Scutellaria lateriflora L.

Mad-dog Skullcap

Scutellaria lateriflora plant

Family - Lamiaceae

Stems - Erect to reclining, single or multiple from base, from fibrous roots, to 1m tall, branching, 4-angled, becoming purple in strong sun, hollow, glabrous to pubescent in inflorescence.

Leaves - Opposite, petiolate, decussate. Petioles to 1.5cm long, with a few sparse appressed hairs, with an adaxial groove, often purple in strong sun. Blades ovate, acute to acuminate, serrate to crenate-serrate, truncate to rounded at the base, to +2cm broad, +4cm long, mostly glabrous, light green below, dull green above. Veins impressed above, expressed below. Margins of serrations sparse antrorse strigillose.

Scutellaria lateriflora leaves

Inflorescence - Terminal and axillary bracteate racemes to +10cm long. Flowers secund and paired. Pedicels -1mm long in flower, puberulent. Each pedicel subtended by a bract. Bracts reduced upward. Axis of raceme glabrous or with antrorse hairs on the angles.

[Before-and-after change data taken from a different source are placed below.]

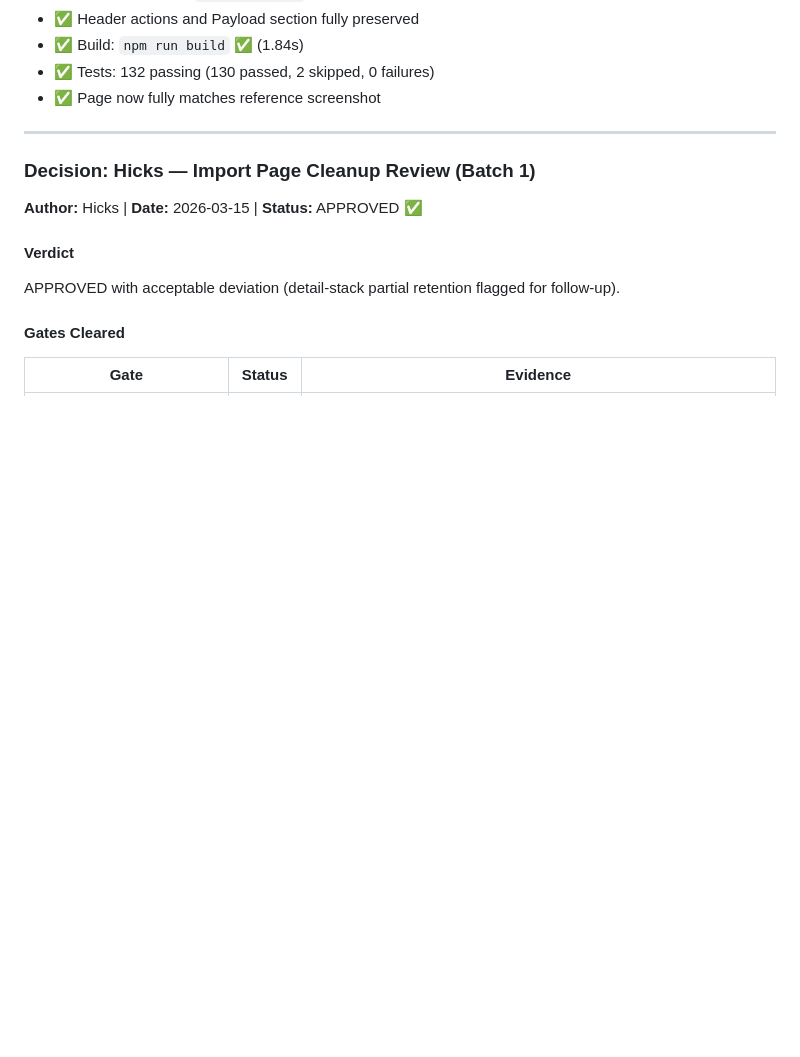
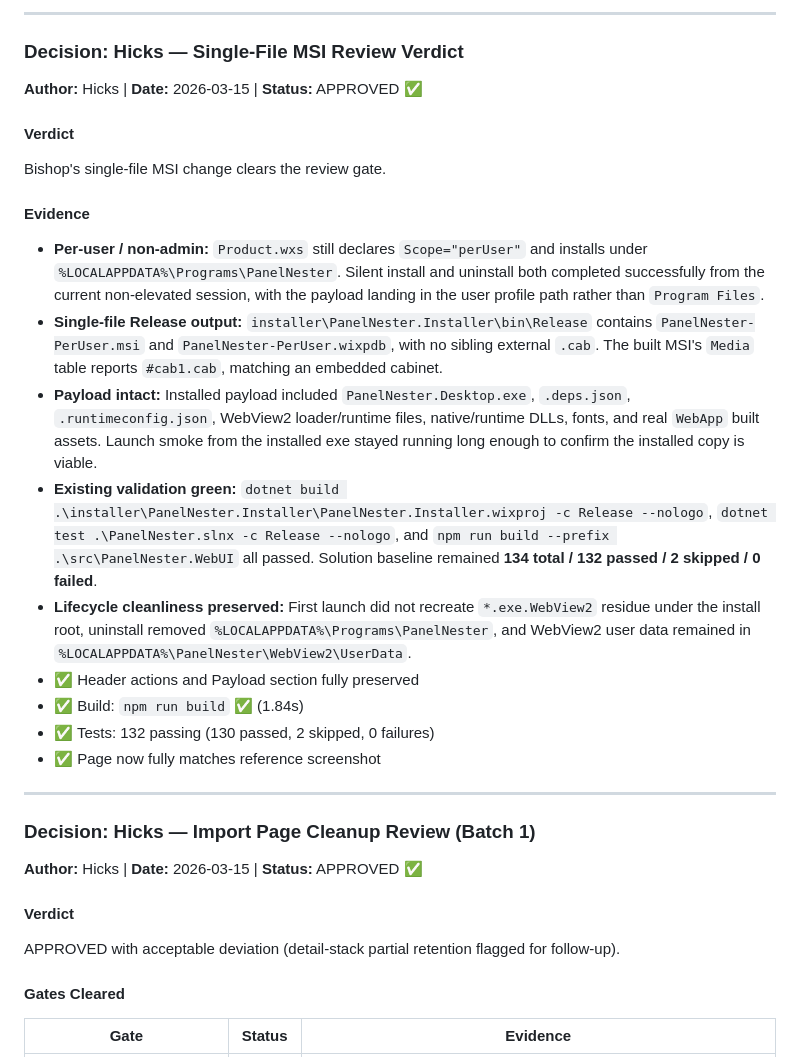
Before and after one commit to BSchafer01/PanelNester, a Markdown page: .squad/decisions.md, the part around one of its changes. Drawn GitHub-style; blank space fills up the shorter version.

```diff
--- a/.squad/decisions.md
+++ b/.squad/decisions.md
@@ -1204,3 +1267,19 @@ Batch 1 review flagged remaining detail-stack informational rows. Batch 2 remove
+---
+
+### Decision: Hicks — Single-File MSI Review Verdict
+
+**Author:** Hicks | **Date:** 2026-03-15 | **Status:** APPROVED ✅
+
+#### Verdict
+Bishop's single-file MSI change clears the review gate.
+
+#### Evidence
+
+- **Per-user / non-admin:** `Product.wxs` still declares `Scope="perUser"` and installs under `%LOCALAPPDATA%\Programs\PanelNester`. Silent install and uninstall both completed successfully from the current non-elevated session, with the payload landing in the user profile path rather than `Program Files`.
+- **Single-file Release output:** `installer\PanelNester.Installer\bin\Release` contains `PanelNester-PerUser.msi` and `PanelNester-PerUser.wixpdb`, with no sibling external `.cab`. The built MSI's `Media` table reports `#cab1.cab`, matching an embedded cabinet.
+- **Payload intact:** Installed payload included `PanelNester.Desktop.exe`, `.deps.json`, `.runtimeconfig.json`, WebView2 loader/runtime files, native/runtime DLLs, fonts, and real `WebApp` built assets. Launch smoke from the installed exe stayed running long enough to confirm the installed copy is viable.
+- **Existing validation green:** `dotnet build .\installer\PanelNester.Installer\PanelNester.Installer.wixproj -c Release --nologo`, `dotnet test .\PanelNester.slnx -c Release --nologo`, and `npm run build --prefix .\src\PanelNester.WebUI` all passed. Solution baseline remained **134 total / 132 passed / 2 skipped / 0 failed**.
+- **Lifecycle cleanliness preserved:** First launch did not recreate `*.exe.WebView2` residue under the install root, uninstall removed `%LOCALAPPDATA%\Programs\PanelNester`, and WebView2 user data remained in `%LOCALAPPDATA%\PanelNester\WebView2\UserData`.
 - ✅ Header actions and Payload section fully preserved
 - ✅ Build: `npm run build` ✅ (1.84s)
 - ✅ Tests: 132 passing (130 passed, 2 skipped, 0 failures)
```
Also changed, not shown: other parts of .squad/decisions.md (+63 -0 lines), 2 other files.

Flowers - Corolla to +7mm long, bilabiate, blue-purple (rarely white), pubescent externally. Lower lip single-lobed, rounded to emarginate at the apex, to 2.3mm broad, -2mm long. Upper lip shallowly 3-lobed. Lobes rounded. Central lobe slightly emarginate, shorter than lower lip, galeate. Stamens 4, didynamous, included, adnate in lower 2/3 of the corolla tube. Filaments white, sparsely pubescent, +/-3mm long. Anthers yellow, .4mm long. Style exserted between the upper pair of stamens, included under the galea, glabrous, translucent, +/-4.5mm long. Calyx bilabiate (each lip single-lobed and rounded), 2.2mm long in flower, accrescent, puberulent (sometimes glandular). Dorsal protuberance of calyx -1mm long and broad. Ovary 4-lobed, subtended by a disk-shaped nectary, .5mm broad in flower. Lobes of ovary in an "auditorium" fashion, with two lobes raised higher than the other two.

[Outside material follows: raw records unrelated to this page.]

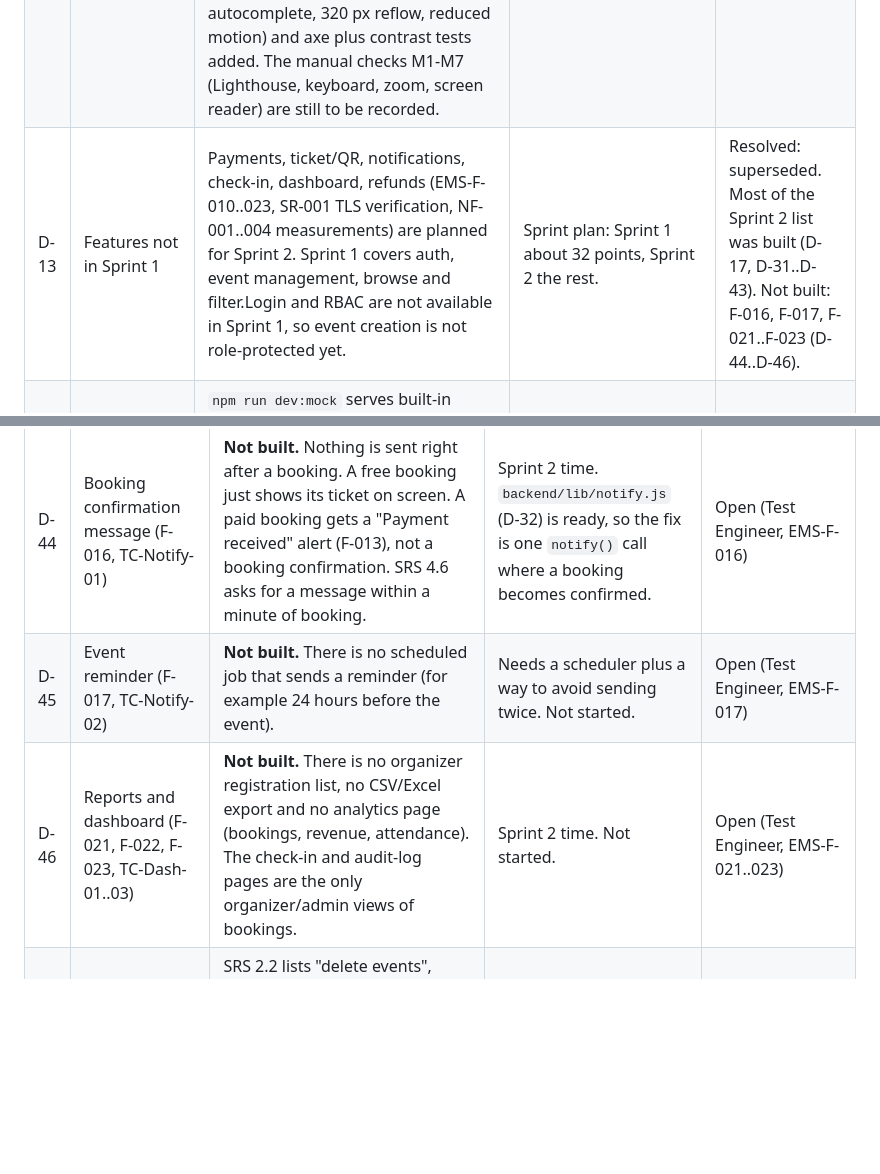
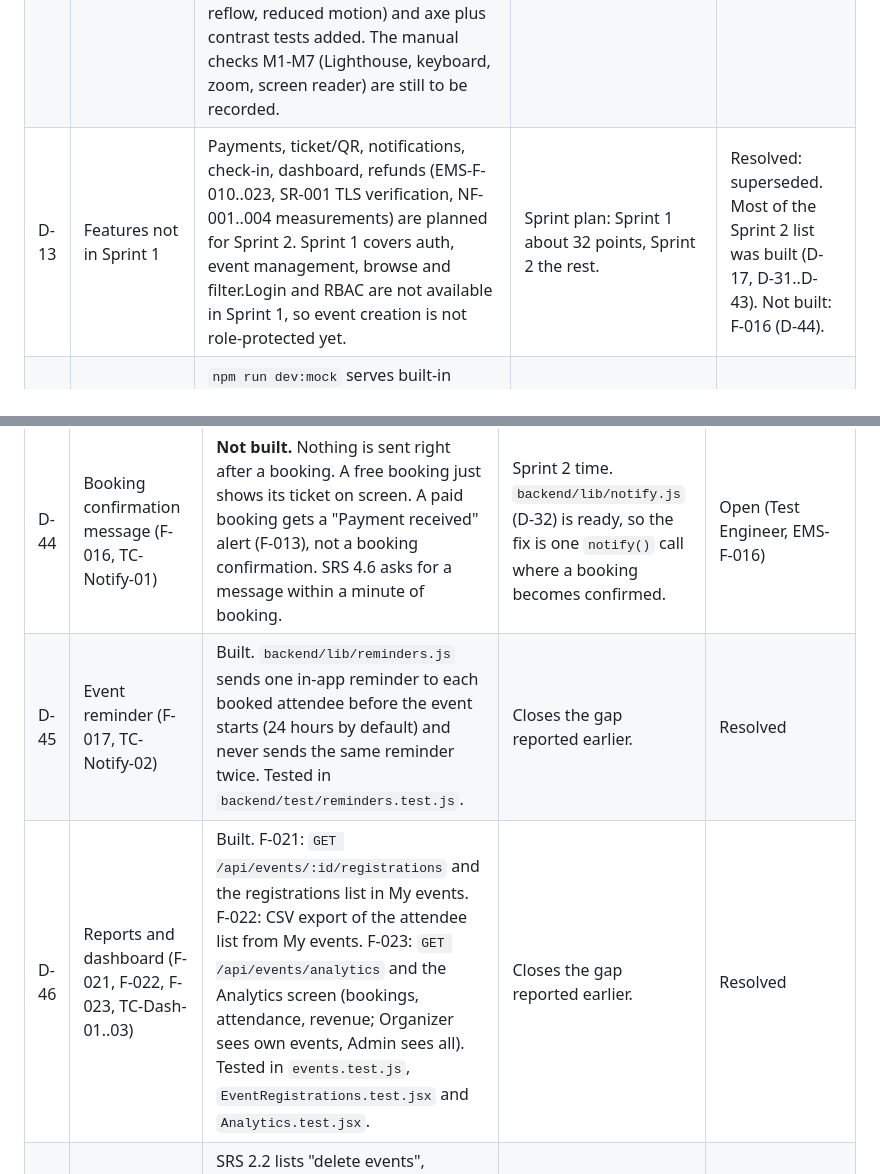
Before and after one commit to SowmyaVaishnavi/SE---Event-Management-System, a Markdown page: docs/DEVIATIONS.md, 2 parts joined by grey strips. GitHub-like rendering; blank space fills up the shorter version.

Commit message:
docs: mark F-017 and F-021..F-023 as built (D-45, D-46)

```diff
--- a/docs/DEVIATIONS.md
+++ b/docs/DEVIATIONS.md
@@ -25,7 +25,7 @@ Status key: **Open** = decision needed from the team, **Resolved** = decision re
 | D-10 | Event list response (F-008) | The list returns `registeredCount` in addition to the fields in the SAD. | Needed to show "seats left" / "Event full" (ties to EMS-F-010 capacity rule) without one extra API call per event. | Build |
 | D-11 | Filtering done twice (TC-Search-01/02) | The API filters, and the React UI **re-applies** the live/upcoming and filter rules to whatever the API returns. | Guarantees the acceptance criteria hold during integration, when the backend filter may not be finished. Small cost, no UX impact. | Build |
 | D-12 | Accessibility (NF-005) | Sprint 1 had labelled fields, focus styles, a skip link, announced result counts and a High contrast toggle, but no audit. The audit is now done (see docs/ACCESSIBILITY.md): 9 problems fixed (control and focus contrast, skip link, page titles, headings, focus after view change, autocomplete, 320 px reflow, reduced motion) and axe plus contrast tests added. The manual checks M1-M7 (Lighthouse, keyboard, zoom, screen reader) are still to be recorded. | Time-boxed in Sprint 1; completed as EMS-29. | Open (manual checks only) |
-| D-13 | Features not in Sprint 1 | Payments, ticket/QR, notifications, check-in, dashboard, refunds (EMS-F-010..023, SR-001 TLS verification, NF-001..004 measurements) are planned for Sprint 2. Sprint 1 covers auth, event management, browse and filter.Login and RBAC are not available in Sprint 1, so event creation is not role-protected yet. | Sprint plan: Sprint 1 about 32 points, Sprint 2 the rest. | Resolved: superseded. Most of the Sprint 2 list was built (D-17, D-31..D-43). Not built: F-016, F-017, F-021..F-023 (D-44..D-46). |
+| D-13 | Features not in Sprint 1 | Payments, ticket/QR, notifications, check-in, dashboard, refunds (EMS-F-010..023, SR-001 TLS verification, NF-001..004 measurements) are planned for Sprint 2. Sprint 1 covers auth, event management, browse and filter.Login and RBAC are not available in Sprint 1, so event creation is not role-protected yet. | Sprint plan: Sprint 1 about 32 points, Sprint 2 the rest. | Resolved: superseded. Most of the Sprint 2 list was built (D-17, D-31..D-43). Not built: F-016 (D-44). |
 | D-14 | Mock mode | `npm run dev:mock` serves built-in sample events so the UI can be demoed without the backend. It is for demos only and is not used in production builds. | The browse page was built in parallel with the backend. | Build |
 | D-16 | Carry-over to Sprint 2 | Not delivered in Sprint 1 and carried over: #2 (login), #3 (RBAC), #5 (edit event), #29 (TLS), #30 (bcrypt). | Backend delivery delay, see D-15. Developer committed to #1, #4 and #7 only. | Resolved: #2, #3, #5, #29 and #30 were delivered by the Developer at the end of Sprint 1 (D-26..D-30). |
 | D-17 | Booking, ticket, check-in (F-010..012, F-019, F-020) | Delivered by the Product Owner. These were listed as Sprint 2 in D-13 but are built now. Attendee cancel uses a new endpoint `POST /api/bookings/:id/cancel`, because the SAD's `/api/events/{id}/cancel` is the *organizer* cancelling a whole event. `GET /api/bookings/me` was also added so "My tickets" can list tickets. | SAD 4.3 has no endpoint for an attendee to cancel their own booking or to list their tickets. | Build |
@@ -71,8 +71,8 @@ Sources: System Validation Report, Unit Test Report, Code Coverage Report and Br
 | ID   | Area | Deviation | Reason | Status |
 |------|------|-----------|--------|--------|
 | D-44 | Booking confirmation message (F-016, TC-Notify-01) | **Not built.** Nothing is sent right after a booking. A free booking just shows its ticket on screen. A paid booking gets a "Payment received" alert (F-013), not a booking confirmation. SRS 4.6 asks for a message within a minute of booking. | Sprint 2 time. `backend/lib/notify.js` (D-32) is ready, so the fix is one `notify()` call where a booking becomes confirmed. | Open (Test Engineer, EMS-F-016) |
-| D-45 | Event reminder (F-017, TC-Notify-02) | **Not built.** There is no scheduled job that sends a reminder (for example 24 hours before the event). | Needs a scheduler plus a way to avoid sending twice. Not started. | Open (Test Engineer, EMS-F-017) |
-| D-46 | Reports and dashboard (F-021, F-022, F-023, TC-Dash-01..03) | **Not built.** There is no organizer registration list, no CSV/Excel export and no analytics page (bookings, revenue, attendance). The check-in and audit-log pages are the only organizer/admin views of bookings. | Sprint 2 time. Not started. | Open (Test Engineer, EMS-F-021..023) |
+| D-45 | Event reminder (F-017, TC-Notify-02) | Built. `backend/lib/reminders.js` sends one in-app reminder to each booked attendee before the event starts (24 hours by default) and never sends the same reminder twice. Tested in `backend/test/reminders.test.js`. | Closes the gap reported earlier. | Resolved |
+| D-46 | Reports and dashboard (F-021, F-022, F-023, TC-Dash-01..03) | Built. F-021: `GET /api/events/:id/registrations` and the registrations list in My events. F-022: CSV export of the attendee list from My events. F-023: `GET /api/events/analytics` and the Analytics screen (bookings, attendance, revenue; Organizer sees own events, Admin sees all). Tested in `events.test.js`, `EventRegistrations.test.jsx` and `Analytics.test.jsx`. | Closes the gap reported earlier. | Resolved |
 | D-47 | Delete events and user management (SRS 2.2, 2.3, 1.2) | SRS 2.2 lists "delete events", "manage participants" and "administrative management of users", but SRS section 4 has no requirement for them. Built: cancel (F-006) and edit (F-005), no delete endpoint, no screen to manage users. Admins can read the audit log and refund payments. | Section 4 and the RTM are the testable requirements; cancelling keeps bookings and refunds consistent (D-31). | Resolved (out of scope). SRS 2.2 wording to be aligned. |
 | D-48 | Encryption at rest (RTM wording of NF-003) | The RTM says "encrypt at rest and in transit". The app enforces TLS (D-30), hashes passwords (D-28) and stores no card data (D-37). It has no application-level encryption of other fields. Encryption at rest depends on where MongoDB is hosted (for example Atlas). | Section 5 wording of NF-003 (HTTPS and no plaintext passwords) is the source of truth (D-03). | Open (decide at deployment) |
 | D-49 | Uptime (NF-002, "Ops reports") | 99.5% monthly uptime cannot be shown: there is no deployed system and no monthly report. `GET /api/health` and `/api/health/metrics` are provided for an uptime monitor. | No hosting in a course project. | Open |
```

Scutellaria lateriflora flowersFlowers.

Scutellaria lateriflora calyxCalyx.

Scutellaria lateriflora fruitsFruits.

Flowering - June - October.

Habitat - Wet areas.

Origin - Native to U.S.

Other info. - This distinctive species can be found throughout Missouri. The plant is easy to ID while in flower because of its small paired flowers and habitat.
Traditionally this species was widely used as a remedy for many ailments ranging from rabies to epilepsy. The plant does contain a flavinoid, Scutellarin, which is a proven sedative and antispasmodic.

Photographs taken in Brown Summit, NC., 8-2-02.